The bands at the top of the bill are living proof of this epoch’s friendly attitude toward challenging, underground heavy metal. Mastodon charted at No. 11 with 2009’s Crack the Skye (Warner Bros.) and Between the Buried and Me hit No. 36 with The Great Misdirect (Victory). Oakland native sons High on Fire stormed into the limelight in February 2010; Snakes for the Divine (E1 Music) debuted at No. 62. Baroness’ Blue Record (Relapse) was the critical darling of 2009 — Decibel magazine named it album of the year — and it peaked at No. 117.
Those still working their way up from the bottom are no less optimistic. Speaking on the phone while peregrinating around L.A., Jason Landrian, singer/guitarist for crushing S.F. duo Black Cobra, is loving life. “I think it’s a great time to be in a heavy band. There are a lot more people paying attention and taking the music a lot more seriously.” Black Cobra, which was recently signed by legendary label Southern Lord Records, has ample experience with and appreciation for the bands it will share the stage with at the Fox. “For us,” Landrian says, “it’s a thrill to be involved with what seems like a cross-section of what’s going on right now in the underground scene.”
Superficially, the bands on the bill are easy to circumscribe within geographical boxes. Mastodon and Baroness both hail from Georgia, a state that is quickly becoming one of the nation’s most fertile breeding grounds for independent metal. Between the Buried and Me and Valient Thorr are also from Dixie, storming out of North Carolina university towns Greensboro and Chapel Hill, respectively. Priestess was founded in Montreal, and Bison B.C. in Vancouver (in the eyes of American rock critics, everything Canadian seems related). Black Cobra and High on Fire represent the Bay Area.
Yet this sort of convenient compartmentalization is redolent of a scene-based musical analysis that is rapidly becoming obsolete. A generation that came of age during the sodden triumph of the “Seattle sound” has matured into an army of bands that defy physical space. The insidious tentacles of social networking and the exponentially expanding capacity of cheap bandwidth have enabled independent musicians to bridge vast distances, to identify kindred spirits and isolated fans. Early Black Cobra material was written while the band’s two members resided on different coasts, swapped back and forth methodically with the click of a mouse. The Internet has been a boon to concert bookers and promoters as well, allowing them to ferret out undeserved markets and spread the digitized word.
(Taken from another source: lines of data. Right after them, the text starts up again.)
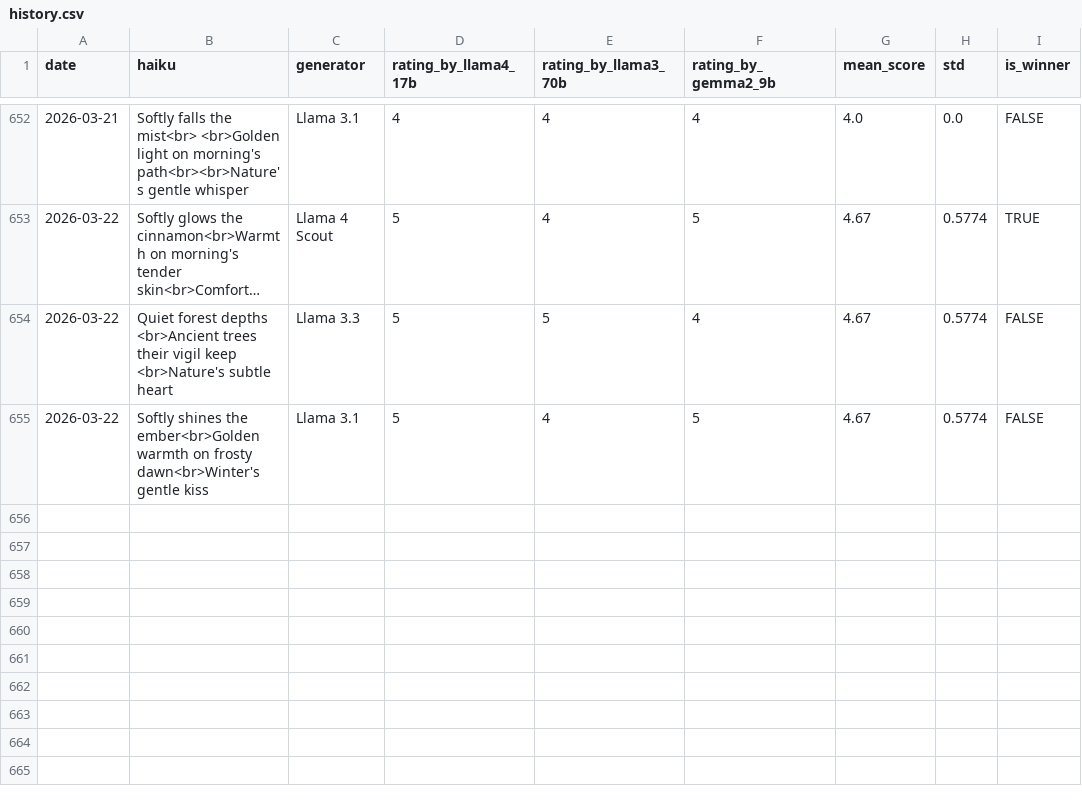
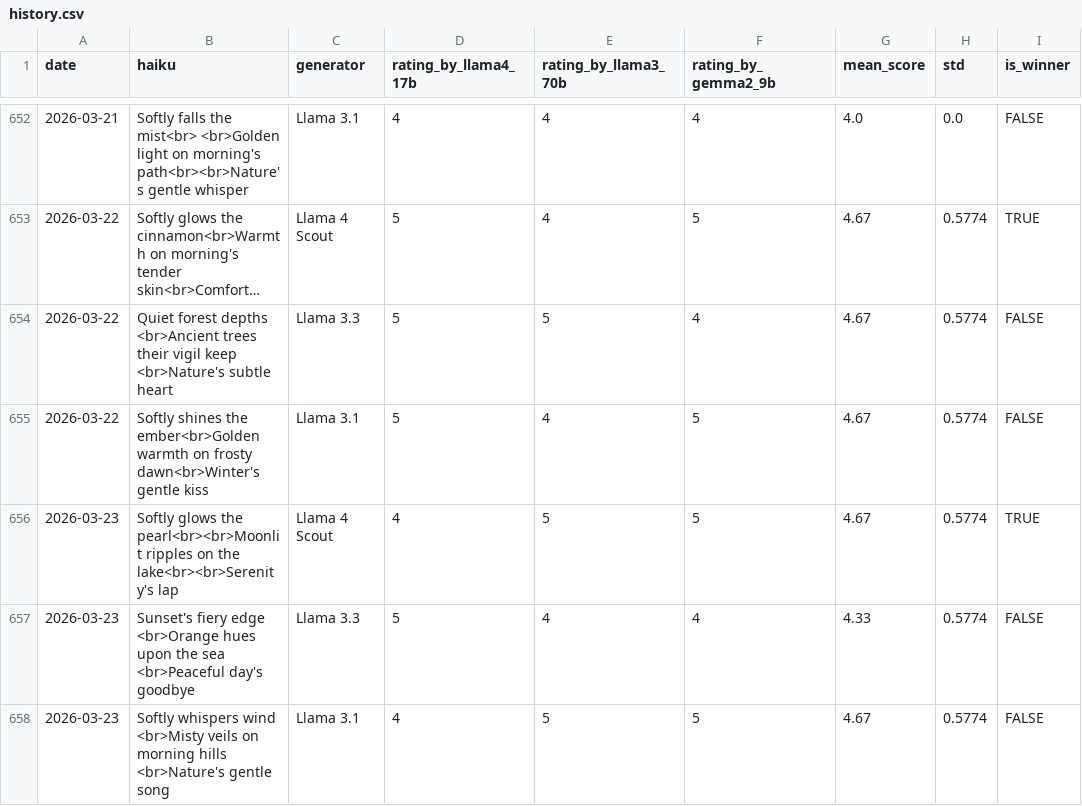
Before and after one commit to abeljohny/abeljohny, a CSV file: assets/history.csv, drawn as a sheet; only a part is shown, gaps mark what is left out; long unchanged cells end in …; the diff names each change by its address in the sheet, - before the commit and + after, or states it on an @@ line.

```diff
--- a/assets/history.csv
+++ b/assets/history.csv
+row 656: 2026-03-23 | Softly glows the pearl<br><br>Moonlit ripples on the lake<br><br>Serenity's lap | Llama 4 Scout | 4 | 5 | 5 | 4.67 | 0.5774 | TRUE
+row 657: 2026-03-23 | Sunset's fiery edge <br>Orange hues upon the sea <br>Peaceful day's goodbye | Llama 3.3 | 5 | 4 | 4 | 4.33 | 0.5774 | FALSE
+row 658: 2026-03-23 | Softly whispers wind <br>Misty veils on morning hills <br>Nature's gentle song | Llama 3.1 | 4 | 5 | 5 | 4.67 | 0.5774 | FALSE
```
Also changed, not shown: 2 other files.
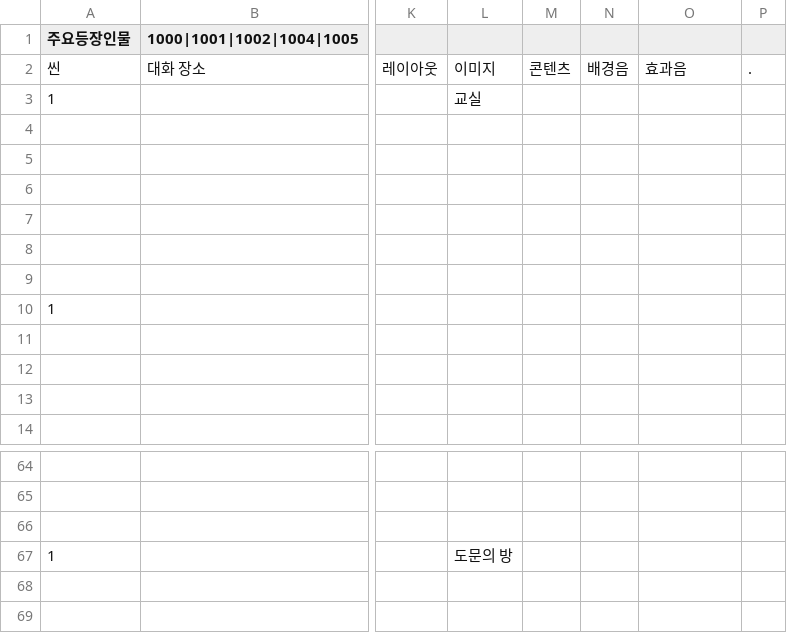
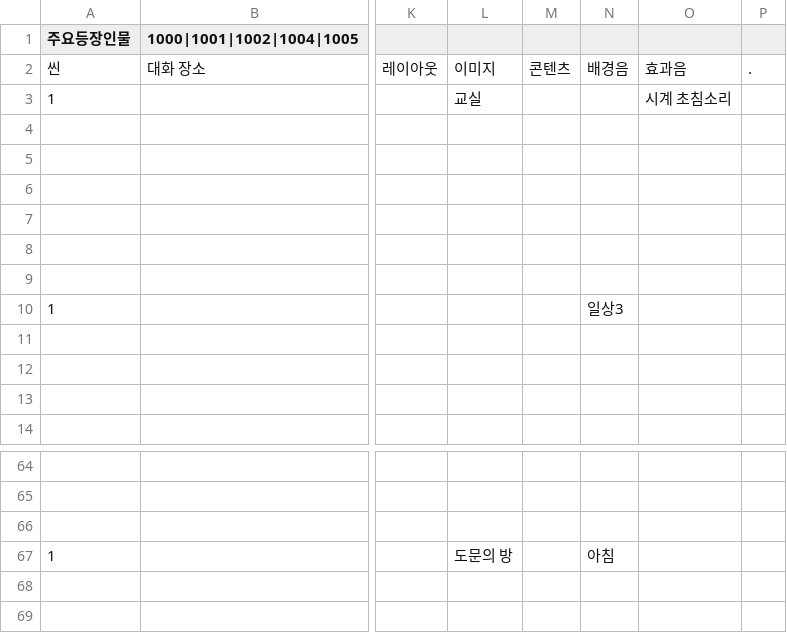
Before and after one commit to sopipc167/UnSleep, a CSV file: UnSleep/Assets/Resources/epi_csv/epi_4.csv, drawn as a sheet; only a part is shown, gaps mark what is left out; the diff names each change by its address in the sheet, - before the commit and + after, or states it on an @@ line.

```diff
--- a/UnSleep/Assets/Resources/epi_csv/epi_4.csv
+++ b/UnSleep/Assets/Resources/epi_csv/epi_4.csv
-O3: (empty)
+O3: 시계 초침소리
-N10: (empty)
+N10: 일상3
-N67: (empty)
+N67: 아침
```
Also changed, not shown: UnSleep/Assets/Resources/epi_csv/epi_2.csv, UnSleep/Assets/Resources/epi_csv/epi_3.csv, 4 other files.
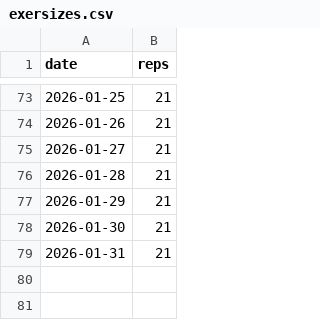
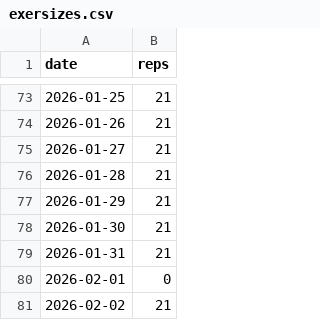
Before and after one commit to BlindDenn/five-diamonds, a CSV file: exersizes.csv, drawn as a sheet; only a part is shown, gaps mark what is left out; the diff names each change by its address in the sheet, - before the commit and + after, or states it on an @@ line.

Commit message:
update .csv file

```diff
--- a/exersizes.csv
+++ b/exersizes.csv
+row 80: 2026-02-01 | 0
+row 81: 2026-02-02 | 21
```
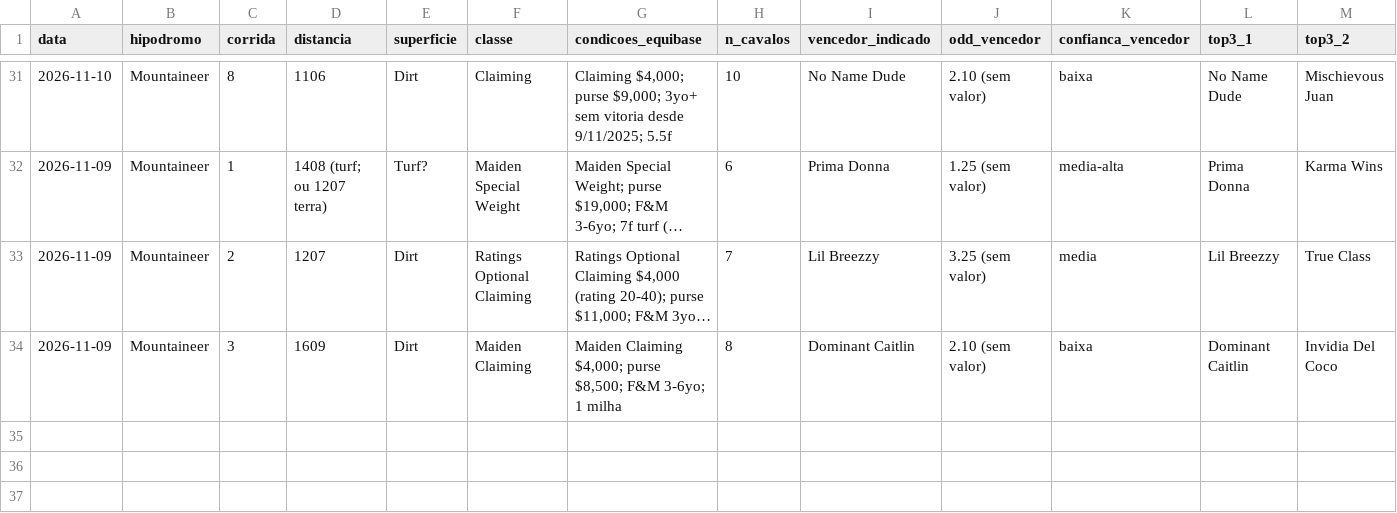
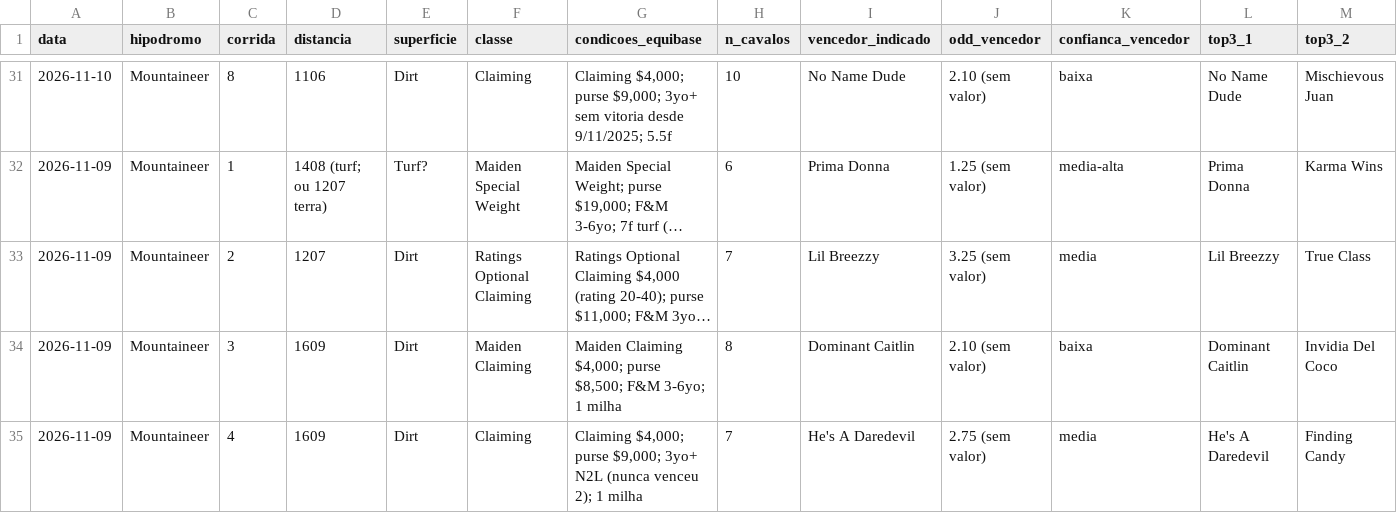
Before and after one commit to vidadeinvestidoresportivo/Analista-Cavalos-2, a CSV file: analista/planilha-acompanhamento.csv, drawn as a sheet; only a part is shown, gaps mark what is left out; long unchanged cells end in …; rows hold the shown columns only; the diff names each change by its address in the sheet, - before the commit and + after, or states it on an @@ line.

```diff
--- a/analista/planilha-acompanhamento.csv
+++ b/analista/planilha-acompanhamento.csv
+row 35: 2026-11-09 | Mountaineer | 4 | 1609 | Dirt | Claiming | Claiming $4,000; purse $9,000; 3yo+ N2L (nunca venceu 2); 1 milha | 7 | He's A Daredevil | 2.75 (sem valor) | media | He's A Daredevil | Finding Candy
```
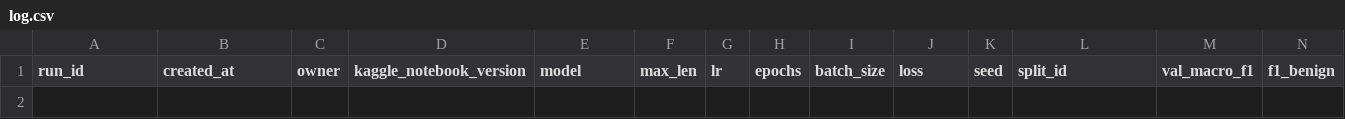
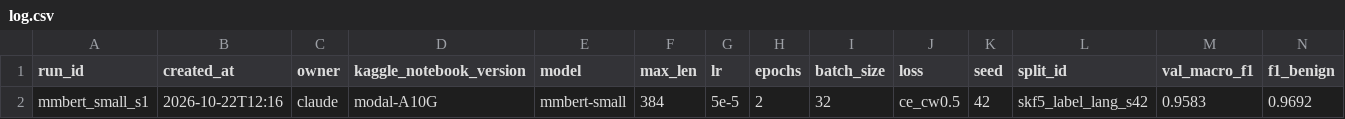
Before and after one commit to bminhnemhoi/A_RmitHackathon2026, a CSV file: experiments/log.csv, drawn as a sheet; only a part is shown; rows hold the shown columns only; the diff names each change by its address in the sheet, - before the commit and + after, or states it on an @@ line.

```diff
--- a/experiments/log.csv
+++ b/experiments/log.csv
+row 2: mmbert_small_s1 | 2026-10-22T12:16 | claude | modal-A10G | mmbert-small | 384 | 5e-5 | 2 | 32 | ce_cw0.5 | 42 | skf5_label_lang_s42 | 0.9583 | 0.9692
```
Also changed, not shown: 2 other files.
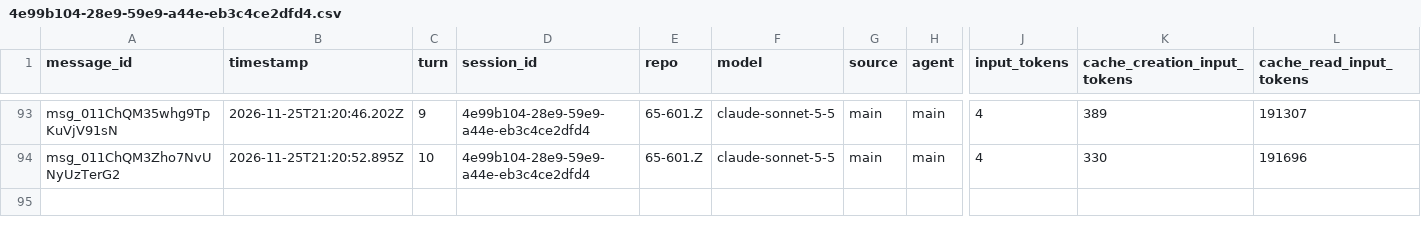
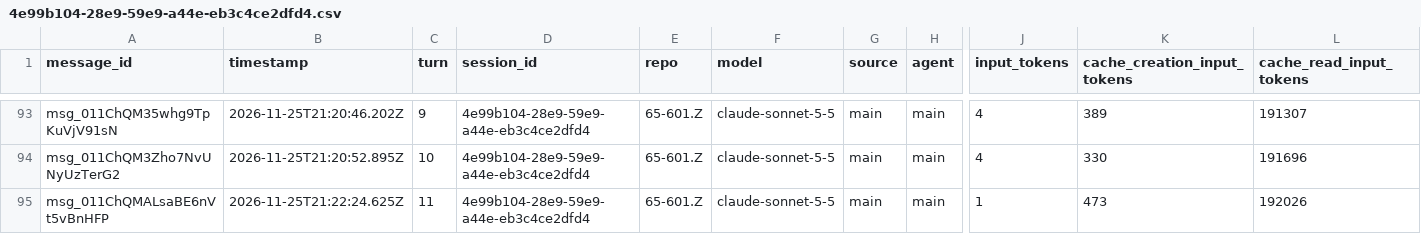
Before and after one commit to rhope-ops/65-601.Z, a CSV file: sessions/4e99b104-28e9-59e9-a44e-eb3c4ce2dfd4.csv, drawn as a sheet; only a part is shown, gaps mark what is left out; rows hold the shown columns only; the diff names each change by its address in the sheet, - before the commit and + after, or states it on an @@ line.

```diff
--- a/sessions/4e99b104-28e9-59e9-a44e-eb3c4ce2dfd4.csv
+++ b/sessions/4e99b104-28e9-59e9-a44e-eb3c4ce2dfd4.csv
+row 95: msg_011ChQMALsaBE6nVt5vBnHFP | 2026-11-25T21:22:24.625Z | 11 | 4e99b104-28e9-59e9-a44e-eb3c4ce2dfd4 | 65-601.Z | claude-sonnet-5-5 | main | main | 1 | 473 | 192026
```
Looking back through lists of past tour dates, the connections and inter-pollinations among this underground army of heavily distorted road warriors are practically infinite. It seems as if every band has toured with every other band on the Missing Link roster at least once. “We’ve known those guys forever,” Pike says when asked about Mastodon, and it’s only partly hyperbole — the members of Mastodon met at an Atlanta High on Fire show in 1999.
Though today’s metal vanguard takes advantage of technological innovations, it’s the relentless touring that reaps rewards. And while life on the road has its costs, the new century’s burgeoning crop of itinerant headbangers can depend on a tight-knit nomadic community — bearded and unwashed — that grows stronger by the day. “It’ll be a reunion with friends, which is a cool thing,” says Landrian. “You end up meeting all these people, touring around, and when you get a show like Missing Link happening, everybody knows each other.”
Armed with vans, smart phones, and arsenals of crushing riffs, the bands of Missing Link have the entire continent at their disposal. It’s a far cry from the specter of the 1980s, poisoned by feuding thrash titans and the internecine, hair-sprayed fist-fight for scraps from the Sunset Strip table. “That’s the thing about this underground metal scene,” Landrian says beatifically. “Everyone’s working together. There’s not a lot of ‘Oh, we’re competing with these bands to be in a position of honor.’ There’s a lot of camaraderie. Everybody sees each other in the same light.”
THE MISSING LINK
Mastodon, Between the Buried and Me, High on Fire
with Baroness, Priestess, Valient Thorr, Black Cobra, Bison BC
Sat/8, 4 p.m., $35
The Fox Theater
1807 Telegraph, Oakl.